Only the lines holding "this" are wanted. Copy every one from the records below.

■ Saved data entries
◆ ◆ ◆ ◆

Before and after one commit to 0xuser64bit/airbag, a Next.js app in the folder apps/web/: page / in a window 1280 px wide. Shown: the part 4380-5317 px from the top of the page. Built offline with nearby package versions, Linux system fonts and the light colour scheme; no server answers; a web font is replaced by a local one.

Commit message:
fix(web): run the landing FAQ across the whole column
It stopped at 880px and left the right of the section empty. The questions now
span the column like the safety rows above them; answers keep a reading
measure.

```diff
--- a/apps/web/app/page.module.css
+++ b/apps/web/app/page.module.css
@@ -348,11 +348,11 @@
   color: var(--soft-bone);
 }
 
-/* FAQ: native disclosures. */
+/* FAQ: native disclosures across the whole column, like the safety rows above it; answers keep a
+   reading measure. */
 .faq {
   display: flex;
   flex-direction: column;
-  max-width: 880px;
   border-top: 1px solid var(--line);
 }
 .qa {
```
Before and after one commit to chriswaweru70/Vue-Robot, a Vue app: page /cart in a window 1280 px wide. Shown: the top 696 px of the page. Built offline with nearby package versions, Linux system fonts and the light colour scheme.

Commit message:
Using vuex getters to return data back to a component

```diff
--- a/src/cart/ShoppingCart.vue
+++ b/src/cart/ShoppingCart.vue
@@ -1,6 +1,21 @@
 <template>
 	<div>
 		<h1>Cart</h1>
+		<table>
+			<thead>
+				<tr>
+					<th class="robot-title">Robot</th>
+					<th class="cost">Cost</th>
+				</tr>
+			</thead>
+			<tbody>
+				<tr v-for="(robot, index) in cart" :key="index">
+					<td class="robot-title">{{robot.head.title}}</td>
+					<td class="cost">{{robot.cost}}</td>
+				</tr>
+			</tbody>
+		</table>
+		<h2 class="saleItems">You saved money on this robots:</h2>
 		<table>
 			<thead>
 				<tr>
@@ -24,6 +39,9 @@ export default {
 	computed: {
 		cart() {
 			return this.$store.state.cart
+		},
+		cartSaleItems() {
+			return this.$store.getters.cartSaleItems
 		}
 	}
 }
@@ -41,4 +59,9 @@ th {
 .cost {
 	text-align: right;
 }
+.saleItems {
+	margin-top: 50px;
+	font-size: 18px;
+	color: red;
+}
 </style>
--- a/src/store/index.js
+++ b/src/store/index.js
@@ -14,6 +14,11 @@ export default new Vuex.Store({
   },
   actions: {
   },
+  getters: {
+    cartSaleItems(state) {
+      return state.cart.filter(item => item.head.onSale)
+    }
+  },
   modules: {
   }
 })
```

◆ ◆ ◆ ◆

■ RESULT
+		<h2 class="saleItems">You saved money on this robots:</h2>
 			return this.$store.state.cart
+			return this.$store.getters.cartSaleItems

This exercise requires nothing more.